Davos Diary Day One – Snowed under but lessons everywhere

JOHANNESBURG — They say the early bird catches the worm, and in this case it seems the early birds beat the snow. Both Biznews founder Alec Hogg and deputy managing editor Gareth van Zyl made it to Davos despite what is said to be Switzerland’s biggest snowfall in almost two decades. With Davos mayor Tarzisius Cavieze telling the team over two metres of snow fell in the town this week alone. Not even the avalanche risks have put a dampener on the team’s excitement, who’ll be bringing you the best of what Davos has to offer in 2018, learning many lessons in the process. This is Alec Hogg’s Davos Diary Day One. – Stuart Lowman

This podcast was made possible by BrightRock, the company that introduced the first-ever needs-matched life insurance. Well, it’s Day Zero here at the World Economic Forum and as always, this is Alec Hogg reporting for you. I’ve got a different coloured badge this year – a nice, golden badge.

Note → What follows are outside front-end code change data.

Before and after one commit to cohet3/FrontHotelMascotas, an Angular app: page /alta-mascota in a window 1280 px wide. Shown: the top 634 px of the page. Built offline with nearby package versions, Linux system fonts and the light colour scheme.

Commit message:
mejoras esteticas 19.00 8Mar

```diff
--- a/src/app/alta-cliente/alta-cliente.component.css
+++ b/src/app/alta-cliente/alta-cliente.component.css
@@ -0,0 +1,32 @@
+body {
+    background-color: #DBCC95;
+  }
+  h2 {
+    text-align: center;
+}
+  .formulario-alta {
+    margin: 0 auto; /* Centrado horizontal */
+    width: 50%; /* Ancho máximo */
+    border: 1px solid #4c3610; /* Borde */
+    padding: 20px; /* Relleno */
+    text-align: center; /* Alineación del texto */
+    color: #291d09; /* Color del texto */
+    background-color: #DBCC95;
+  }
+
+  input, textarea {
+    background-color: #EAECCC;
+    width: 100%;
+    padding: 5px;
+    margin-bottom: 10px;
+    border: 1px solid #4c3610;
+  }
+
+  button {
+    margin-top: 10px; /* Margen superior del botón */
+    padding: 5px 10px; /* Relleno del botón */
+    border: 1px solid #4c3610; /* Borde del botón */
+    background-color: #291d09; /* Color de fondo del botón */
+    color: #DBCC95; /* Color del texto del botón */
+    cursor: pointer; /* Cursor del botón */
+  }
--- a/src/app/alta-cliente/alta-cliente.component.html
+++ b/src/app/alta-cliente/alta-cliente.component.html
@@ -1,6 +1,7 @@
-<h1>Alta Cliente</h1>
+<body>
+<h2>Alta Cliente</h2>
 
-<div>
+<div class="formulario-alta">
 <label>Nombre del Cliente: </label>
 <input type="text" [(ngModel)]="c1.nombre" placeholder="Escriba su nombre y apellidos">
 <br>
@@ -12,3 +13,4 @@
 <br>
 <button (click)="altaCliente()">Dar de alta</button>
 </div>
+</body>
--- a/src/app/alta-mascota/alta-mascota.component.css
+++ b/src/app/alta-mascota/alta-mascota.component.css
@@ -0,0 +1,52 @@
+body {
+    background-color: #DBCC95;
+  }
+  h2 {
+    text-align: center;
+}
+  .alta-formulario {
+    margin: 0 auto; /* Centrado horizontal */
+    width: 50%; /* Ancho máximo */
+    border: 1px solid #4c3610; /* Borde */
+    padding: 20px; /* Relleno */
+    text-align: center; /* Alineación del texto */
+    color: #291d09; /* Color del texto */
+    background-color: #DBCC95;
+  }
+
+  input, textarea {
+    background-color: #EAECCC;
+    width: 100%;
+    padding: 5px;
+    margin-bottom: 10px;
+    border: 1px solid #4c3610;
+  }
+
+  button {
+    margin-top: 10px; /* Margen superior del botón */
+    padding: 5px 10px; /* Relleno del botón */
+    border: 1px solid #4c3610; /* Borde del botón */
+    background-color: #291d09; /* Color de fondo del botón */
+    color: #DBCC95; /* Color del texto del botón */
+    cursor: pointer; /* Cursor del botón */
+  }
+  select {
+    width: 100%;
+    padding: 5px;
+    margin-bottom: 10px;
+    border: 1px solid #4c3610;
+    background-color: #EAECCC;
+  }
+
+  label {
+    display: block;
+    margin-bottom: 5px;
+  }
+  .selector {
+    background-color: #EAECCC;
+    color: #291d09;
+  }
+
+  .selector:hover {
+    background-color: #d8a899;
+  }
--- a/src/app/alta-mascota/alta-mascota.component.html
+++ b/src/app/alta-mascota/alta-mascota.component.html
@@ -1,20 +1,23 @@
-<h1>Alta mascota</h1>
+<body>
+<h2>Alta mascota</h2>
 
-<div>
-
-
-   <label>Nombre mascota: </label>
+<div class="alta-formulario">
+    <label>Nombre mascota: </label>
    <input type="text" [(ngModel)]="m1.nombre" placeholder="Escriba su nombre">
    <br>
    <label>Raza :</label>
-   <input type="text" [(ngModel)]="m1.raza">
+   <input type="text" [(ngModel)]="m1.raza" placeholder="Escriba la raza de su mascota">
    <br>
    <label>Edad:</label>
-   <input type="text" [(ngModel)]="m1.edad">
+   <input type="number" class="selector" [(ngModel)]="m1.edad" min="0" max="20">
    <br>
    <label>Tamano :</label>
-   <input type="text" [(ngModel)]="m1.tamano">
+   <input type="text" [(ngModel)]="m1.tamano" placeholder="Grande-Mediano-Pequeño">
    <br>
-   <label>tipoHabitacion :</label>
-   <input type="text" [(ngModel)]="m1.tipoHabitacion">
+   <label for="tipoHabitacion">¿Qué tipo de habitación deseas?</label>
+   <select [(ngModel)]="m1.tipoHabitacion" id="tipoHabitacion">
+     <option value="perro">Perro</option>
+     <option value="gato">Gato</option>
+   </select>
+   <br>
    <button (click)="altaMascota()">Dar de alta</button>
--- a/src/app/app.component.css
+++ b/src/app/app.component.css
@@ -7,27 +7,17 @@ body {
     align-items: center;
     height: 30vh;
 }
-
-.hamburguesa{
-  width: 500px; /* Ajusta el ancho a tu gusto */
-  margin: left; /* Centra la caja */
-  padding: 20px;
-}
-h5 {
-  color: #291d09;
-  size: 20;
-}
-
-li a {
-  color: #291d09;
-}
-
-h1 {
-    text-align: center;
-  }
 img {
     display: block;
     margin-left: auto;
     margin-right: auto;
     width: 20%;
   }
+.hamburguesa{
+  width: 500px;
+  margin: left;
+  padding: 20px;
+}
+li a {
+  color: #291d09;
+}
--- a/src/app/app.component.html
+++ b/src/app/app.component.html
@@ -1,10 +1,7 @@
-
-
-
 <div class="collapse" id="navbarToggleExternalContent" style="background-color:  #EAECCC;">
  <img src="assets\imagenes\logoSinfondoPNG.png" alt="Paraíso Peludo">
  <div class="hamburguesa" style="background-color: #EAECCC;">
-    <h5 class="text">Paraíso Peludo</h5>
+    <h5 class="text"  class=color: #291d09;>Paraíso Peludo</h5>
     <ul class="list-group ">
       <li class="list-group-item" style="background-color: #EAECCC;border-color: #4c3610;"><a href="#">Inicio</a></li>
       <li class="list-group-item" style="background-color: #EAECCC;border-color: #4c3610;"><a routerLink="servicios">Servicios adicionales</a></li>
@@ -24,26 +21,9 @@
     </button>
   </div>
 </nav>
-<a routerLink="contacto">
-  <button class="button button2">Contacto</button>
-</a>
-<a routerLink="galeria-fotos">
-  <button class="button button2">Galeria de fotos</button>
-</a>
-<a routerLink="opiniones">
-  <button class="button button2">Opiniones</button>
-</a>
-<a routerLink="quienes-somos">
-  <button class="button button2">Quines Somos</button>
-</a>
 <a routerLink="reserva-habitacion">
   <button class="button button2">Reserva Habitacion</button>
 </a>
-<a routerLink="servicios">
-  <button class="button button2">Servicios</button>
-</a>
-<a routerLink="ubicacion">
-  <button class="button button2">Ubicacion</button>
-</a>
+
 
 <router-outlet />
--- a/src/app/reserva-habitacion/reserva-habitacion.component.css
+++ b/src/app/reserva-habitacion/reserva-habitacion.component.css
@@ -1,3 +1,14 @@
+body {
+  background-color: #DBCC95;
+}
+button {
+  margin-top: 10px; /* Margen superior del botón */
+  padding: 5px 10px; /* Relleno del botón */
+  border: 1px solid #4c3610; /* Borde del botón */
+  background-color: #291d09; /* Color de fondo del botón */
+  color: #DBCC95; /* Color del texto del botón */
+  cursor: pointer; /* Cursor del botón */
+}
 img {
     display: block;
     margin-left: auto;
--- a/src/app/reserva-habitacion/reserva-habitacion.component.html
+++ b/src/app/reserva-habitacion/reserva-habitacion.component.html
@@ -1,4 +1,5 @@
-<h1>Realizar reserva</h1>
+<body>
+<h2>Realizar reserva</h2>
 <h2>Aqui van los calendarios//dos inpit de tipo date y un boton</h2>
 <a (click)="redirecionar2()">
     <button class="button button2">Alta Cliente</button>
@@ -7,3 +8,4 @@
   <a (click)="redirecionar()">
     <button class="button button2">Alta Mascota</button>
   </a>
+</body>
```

Maybe they’re trying to put a bit of colour into the way that Davos works, but it’s been a fabulous first day for us. It hasn’t been as many people as we’d anticipated – yet – and the reason for that is the snow in Switzerland has been the worst in more than 20 years. The trains have been locked between Zurich’s airport and Davos, on the way here we had to bail off halfway at a place called Landquart, take a bus for 20 minutes and then get onto the train again. Some of the people who’ve been coming through by bus, took seven hours. What hasn’t changed is the cost of everything here. Friends who have hired a house for five of them – paying R450,000 for a week.

We’re paying R70,000 for a week and we thought that our little one-bedroomed flat was exorbitant but they have been profit-gougers. The rest of the day though, has been interesting. As always, you bump into fascinating people – people who can teach you lots of things. That’s what Davos does. I met a guy called Nobu who works in Singapore and his job is waste management of things in the atmosphere (satellites). What he does is; he goes up, finds the old space rockets that have been left up there so that Elon Musk & Co don’t bash their rockets into them. They pick these things up and put them together with magnets, bring them into the atmosphere and then burn them up. My colleague, Gareth van Zyl, went on an all-electric bus here in Davos. They are working hard to clean things up.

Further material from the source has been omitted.